**INPUT RECORDS:**
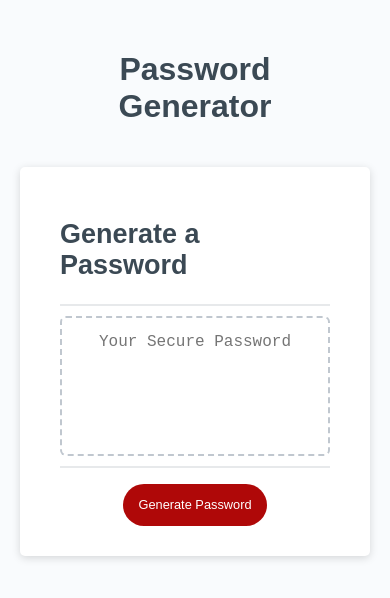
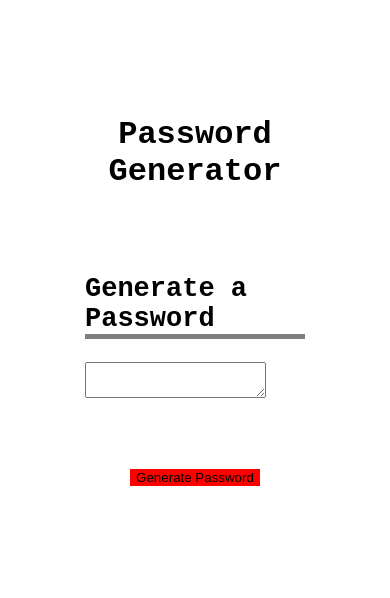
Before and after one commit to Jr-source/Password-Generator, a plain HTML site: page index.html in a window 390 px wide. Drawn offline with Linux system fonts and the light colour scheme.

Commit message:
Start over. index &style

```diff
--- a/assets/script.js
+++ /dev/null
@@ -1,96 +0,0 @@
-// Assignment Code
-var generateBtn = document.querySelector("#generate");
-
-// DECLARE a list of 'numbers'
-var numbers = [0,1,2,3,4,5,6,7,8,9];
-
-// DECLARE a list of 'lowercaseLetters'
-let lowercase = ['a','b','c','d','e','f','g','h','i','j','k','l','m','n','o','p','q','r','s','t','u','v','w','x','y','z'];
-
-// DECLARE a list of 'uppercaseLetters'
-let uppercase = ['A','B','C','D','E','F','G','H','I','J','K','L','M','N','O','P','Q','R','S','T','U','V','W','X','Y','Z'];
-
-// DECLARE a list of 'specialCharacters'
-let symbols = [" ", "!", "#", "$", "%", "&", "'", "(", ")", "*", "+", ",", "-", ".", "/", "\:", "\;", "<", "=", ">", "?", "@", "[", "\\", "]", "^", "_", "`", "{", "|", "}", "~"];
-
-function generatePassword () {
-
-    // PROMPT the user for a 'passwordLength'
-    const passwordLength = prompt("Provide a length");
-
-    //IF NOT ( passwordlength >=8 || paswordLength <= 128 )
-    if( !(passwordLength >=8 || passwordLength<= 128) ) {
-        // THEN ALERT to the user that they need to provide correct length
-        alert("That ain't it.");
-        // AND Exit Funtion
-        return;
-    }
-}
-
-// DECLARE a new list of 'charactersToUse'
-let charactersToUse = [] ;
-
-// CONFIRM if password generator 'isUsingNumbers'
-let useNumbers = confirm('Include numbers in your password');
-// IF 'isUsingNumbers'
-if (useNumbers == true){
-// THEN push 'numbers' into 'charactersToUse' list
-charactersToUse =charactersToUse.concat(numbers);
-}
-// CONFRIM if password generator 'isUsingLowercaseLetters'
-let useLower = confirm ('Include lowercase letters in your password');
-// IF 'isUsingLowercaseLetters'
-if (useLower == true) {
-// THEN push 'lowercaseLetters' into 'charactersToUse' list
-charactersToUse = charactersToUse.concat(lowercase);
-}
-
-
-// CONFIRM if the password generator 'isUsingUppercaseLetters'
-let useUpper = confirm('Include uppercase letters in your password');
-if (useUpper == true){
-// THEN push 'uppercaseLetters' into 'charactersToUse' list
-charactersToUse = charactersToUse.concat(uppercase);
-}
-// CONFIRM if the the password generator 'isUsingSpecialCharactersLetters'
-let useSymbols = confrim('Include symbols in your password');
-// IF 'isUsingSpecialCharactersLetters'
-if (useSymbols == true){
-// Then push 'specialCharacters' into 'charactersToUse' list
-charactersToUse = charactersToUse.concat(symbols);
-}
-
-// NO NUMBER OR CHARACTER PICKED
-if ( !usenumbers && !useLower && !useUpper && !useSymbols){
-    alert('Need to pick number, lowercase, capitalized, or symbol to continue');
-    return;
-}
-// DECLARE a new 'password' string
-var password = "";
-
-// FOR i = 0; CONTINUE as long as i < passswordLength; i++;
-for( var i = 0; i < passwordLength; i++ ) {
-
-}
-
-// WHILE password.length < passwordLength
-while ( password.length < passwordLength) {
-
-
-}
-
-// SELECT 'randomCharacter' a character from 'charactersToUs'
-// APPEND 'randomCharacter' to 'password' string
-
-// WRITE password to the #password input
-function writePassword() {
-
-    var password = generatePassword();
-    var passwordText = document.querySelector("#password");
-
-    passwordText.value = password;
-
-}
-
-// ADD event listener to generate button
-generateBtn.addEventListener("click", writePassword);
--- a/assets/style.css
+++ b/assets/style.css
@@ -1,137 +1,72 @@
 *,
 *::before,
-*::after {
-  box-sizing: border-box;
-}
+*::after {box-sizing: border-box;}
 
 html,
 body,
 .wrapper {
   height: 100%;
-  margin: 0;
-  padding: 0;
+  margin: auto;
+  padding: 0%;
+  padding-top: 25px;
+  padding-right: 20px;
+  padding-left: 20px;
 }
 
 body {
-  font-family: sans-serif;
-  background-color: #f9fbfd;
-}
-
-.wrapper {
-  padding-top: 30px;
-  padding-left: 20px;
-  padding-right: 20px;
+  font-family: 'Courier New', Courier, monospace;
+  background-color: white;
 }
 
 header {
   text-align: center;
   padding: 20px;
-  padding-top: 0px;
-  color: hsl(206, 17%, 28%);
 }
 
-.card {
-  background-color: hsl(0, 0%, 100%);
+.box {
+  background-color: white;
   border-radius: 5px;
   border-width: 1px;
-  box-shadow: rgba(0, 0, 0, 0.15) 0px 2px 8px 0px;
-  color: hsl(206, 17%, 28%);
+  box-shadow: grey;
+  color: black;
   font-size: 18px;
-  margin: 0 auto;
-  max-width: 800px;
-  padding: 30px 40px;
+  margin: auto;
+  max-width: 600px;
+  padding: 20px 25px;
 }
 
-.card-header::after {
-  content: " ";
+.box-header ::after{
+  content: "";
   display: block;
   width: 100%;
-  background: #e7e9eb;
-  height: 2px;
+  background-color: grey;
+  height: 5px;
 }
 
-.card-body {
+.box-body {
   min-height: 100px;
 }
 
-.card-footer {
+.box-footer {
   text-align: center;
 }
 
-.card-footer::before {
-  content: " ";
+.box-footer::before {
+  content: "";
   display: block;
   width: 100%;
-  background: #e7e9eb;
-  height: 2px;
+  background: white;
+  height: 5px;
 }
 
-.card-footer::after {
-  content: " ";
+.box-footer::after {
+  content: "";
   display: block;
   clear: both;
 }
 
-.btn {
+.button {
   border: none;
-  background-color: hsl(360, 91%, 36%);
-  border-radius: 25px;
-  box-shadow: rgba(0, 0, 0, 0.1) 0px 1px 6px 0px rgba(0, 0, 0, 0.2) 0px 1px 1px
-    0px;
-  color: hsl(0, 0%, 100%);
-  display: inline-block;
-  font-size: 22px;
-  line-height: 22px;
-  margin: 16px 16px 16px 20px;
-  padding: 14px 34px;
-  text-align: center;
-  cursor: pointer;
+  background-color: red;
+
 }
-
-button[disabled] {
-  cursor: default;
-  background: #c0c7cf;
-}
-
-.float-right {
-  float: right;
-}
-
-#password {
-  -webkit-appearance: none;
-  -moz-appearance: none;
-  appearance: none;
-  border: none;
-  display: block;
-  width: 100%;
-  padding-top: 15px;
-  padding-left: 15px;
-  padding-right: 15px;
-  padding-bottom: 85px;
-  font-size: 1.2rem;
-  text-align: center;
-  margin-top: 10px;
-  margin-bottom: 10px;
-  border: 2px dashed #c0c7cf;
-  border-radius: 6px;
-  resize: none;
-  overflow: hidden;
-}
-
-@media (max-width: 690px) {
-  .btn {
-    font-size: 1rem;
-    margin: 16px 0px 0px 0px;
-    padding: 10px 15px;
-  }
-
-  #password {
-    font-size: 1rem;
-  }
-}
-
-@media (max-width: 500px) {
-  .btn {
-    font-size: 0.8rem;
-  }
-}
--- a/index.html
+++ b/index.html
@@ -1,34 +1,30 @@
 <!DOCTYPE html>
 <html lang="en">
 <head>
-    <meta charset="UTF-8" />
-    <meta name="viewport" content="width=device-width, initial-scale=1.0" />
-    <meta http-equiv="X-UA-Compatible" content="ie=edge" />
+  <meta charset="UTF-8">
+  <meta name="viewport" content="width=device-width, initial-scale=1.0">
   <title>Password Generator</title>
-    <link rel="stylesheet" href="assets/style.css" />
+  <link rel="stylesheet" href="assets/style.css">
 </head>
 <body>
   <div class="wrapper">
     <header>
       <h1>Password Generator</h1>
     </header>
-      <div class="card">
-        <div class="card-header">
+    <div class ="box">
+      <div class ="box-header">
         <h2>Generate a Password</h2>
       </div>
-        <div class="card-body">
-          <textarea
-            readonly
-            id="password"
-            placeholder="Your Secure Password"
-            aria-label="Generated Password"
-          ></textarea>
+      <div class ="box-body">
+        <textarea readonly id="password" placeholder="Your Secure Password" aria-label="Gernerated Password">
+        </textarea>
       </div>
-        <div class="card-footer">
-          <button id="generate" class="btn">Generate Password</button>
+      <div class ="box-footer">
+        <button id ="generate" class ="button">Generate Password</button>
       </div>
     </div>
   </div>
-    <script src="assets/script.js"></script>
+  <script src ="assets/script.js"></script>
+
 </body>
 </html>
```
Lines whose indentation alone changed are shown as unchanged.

**THE PROBLEM:** Every line containing the word "color" must be copied from the material above.

**SOLUTION:**
-  background-color: #f9fbfd;
+  background-color: white;
-  color: hsl(206, 17%, 28%);
-  background-color: hsl(0, 0%, 100%);
+  background-color: white;
-  color: hsl(206, 17%, 28%);
+  color: black;
+  background-color: grey;
-  background-color: hsl(360, 91%, 36%);
-  color: hsl(0, 0%, 100%);
+  background-color: red;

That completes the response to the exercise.